Politics of patronage based on primordial identity is not a new phenomenon in Nigeria. The impact of such patterns of politicking has been obviously untoward. This study interrogates the apparent manifestation of ethno-clannish patronage in the politics of political appointments under Muhammadu Buhari’s civilian administration (2015-date). Relying on a descriptive analysis of secondary data, as well as a selective application of prebendal theory, the study observes that members of Buhari’s ethno-communal grouping tend to have been favored rather disproportionately in terms of the allotment of political appointments at the federal level. The study posits that such an ethno-clannish posture smacks of the politics of exclusion, which negates the spirit of national integration. The study further contends that not only had President Buhari favored his kinsmen and tribesmen in his appointments, but he has also appointed many of his family relations into strategic positions, thus entrenching nepotism in the process of statecraft.
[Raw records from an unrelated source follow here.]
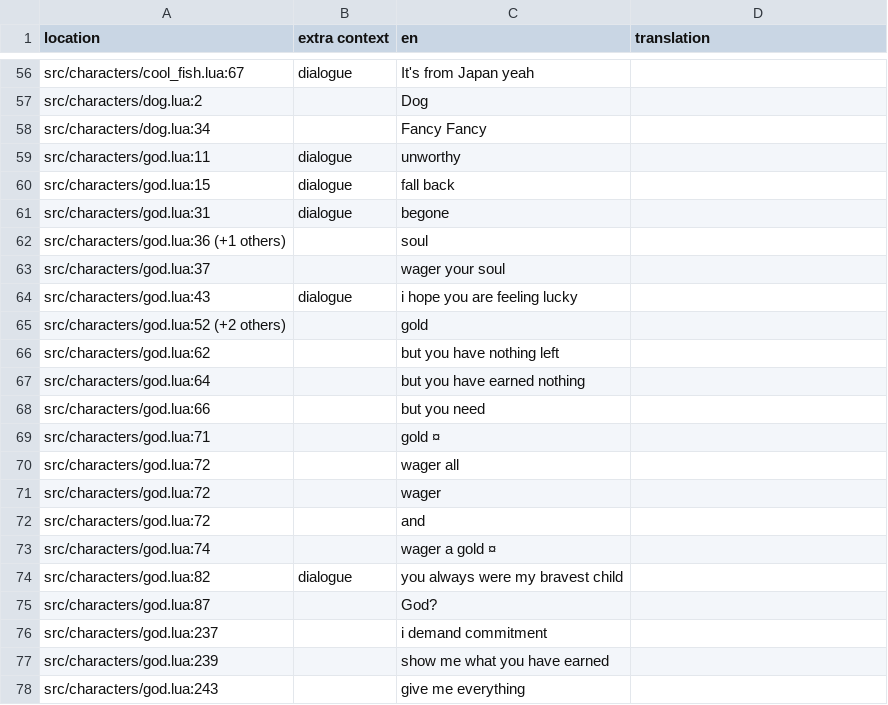
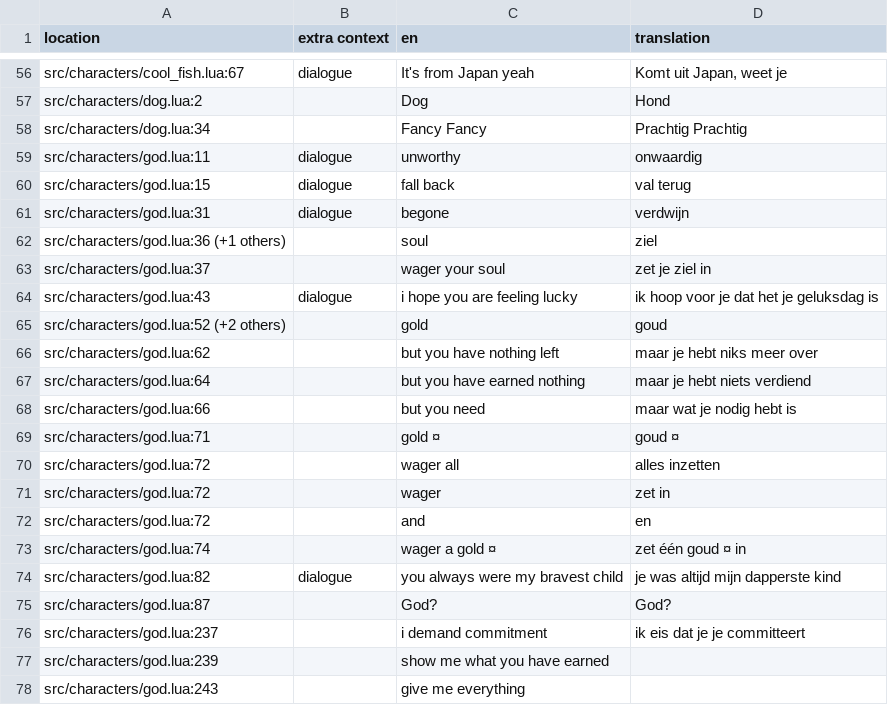
Before and after one commit to Mazey/dhne-translation, a TSV file: dut.tsv, drawn as a sheet; only a part is shown, gaps mark what is left out; the diff covers the shown part only; the diff names each change by its address in the sheet, - before the commit and + after, or states it on an @@ line.

```diff
--- a/dut.tsv
+++ b/dut.tsv
-D56 (translation): (empty)
+D56 (translation): Komt uit Japan, weet je
-D57 (translation): (empty)
+D57 (translation): Hond
-D58 (translation): (empty)
+D58 (translation): Prachtig Prachtig
-D59 (translation): (empty)
+D59 (translation): onwaardig
-D60 (translation): (empty)
+D60 (translation): val terug
-D61 (translation): (empty)
+D61 (translation): verdwijn
-D62 (translation): (empty)
+D62 (translation): ziel
-D63 (translation): (empty)
+D63 (translation): zet je ziel in
-D64 (translation): (empty)
+D64 (translation): ik hoop voor je dat het je geluksdag is
-D65 (translation): (empty)
+D65 (translation): goud
-D66 (translation): (empty)
+D66 (translation): maar je hebt niks meer over
-D67 (translation): (empty)
+D67 (translation): maar je hebt niets verdiend
-D68 (translation): (empty)
+D68 (translation): maar wat je nodig hebt is
-D69 (translation): (empty)
+D69 (translation): goud ¤
-D70 (translation): (empty)
+D70 (translation): alles inzetten
-D71 (translation): (empty)
+D71 (translation): zet in
-D72 (translation): (empty)
+D72 (translation): en
-D73 (translation): (empty)
+D73 (translation): zet één goud ¤ in
-D74 (translation): (empty)
+D74 (translation): je was altijd mijn dapperste kind
-D75 (translation): (empty)
+D75 (translation): God?
-D76 (translation): (empty)
+D76 (translation): ik eis dat je je committeert
```
Also changed, not shown: 54 edited cells elsewhere in this file.
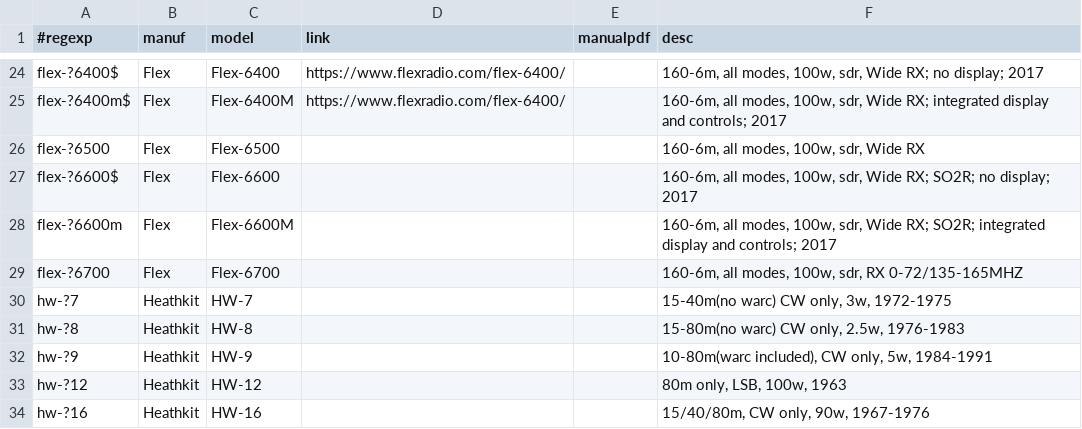
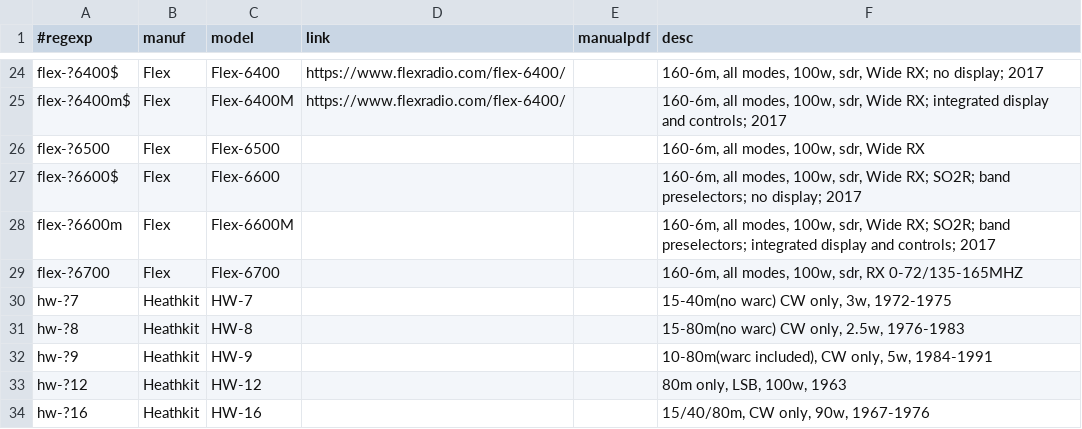
Before and after one commit to molo1134/rigs, a CSV file: rigs.csv, drawn as a sheet; only a part is shown, gaps mark what is left out.

Commit message:
flex 6600 has band preselectors

```diff
--- a/rigs.csv
+++ b/rigs.csv
@@ -26,4 +26,4 @@ flex-?6400m$,Flex,Flex-6400M,https://www.flexradio.com/flex-6400/,,"160-6m, all
 flex-?6500,Flex,Flex-6500,,,"160-6m, all modes, 100w, sdr, Wide RX"
-flex-?6600$,Flex,Flex-6600,,,"160-6m, all modes, 100w, sdr, Wide RX; SO2R; no display; 2017"
-flex-?6600m,Flex,Flex-6600M,,,"160-6m, all modes, 100w, sdr, Wide RX; SO2R; integrated display and controls; 2017"
+flex-?6600$,Flex,Flex-6600,,,"160-6m, all modes, 100w, sdr, Wide RX; SO2R; band preselectors; no display; 2017"
+flex-?6600m,Flex,Flex-6600M,,,"160-6m, all modes, 100w, sdr, Wide RX; SO2R; band preselectors; integrated display and controls; 2017"
 flex-?6700,Flex,Flex-6700,,,"160-6m, all modes, 100w, sdr, RX 0-72/135-165MHZ"
```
The study submits that such an approach to statecraft holds negative implications for good governance and national integration in Nigeria.
The King’s Men and His Kinsmen: Interrogating the Politics of Ethno-Clannish Patronage under Buhari’s Civilian Administration in Nigeria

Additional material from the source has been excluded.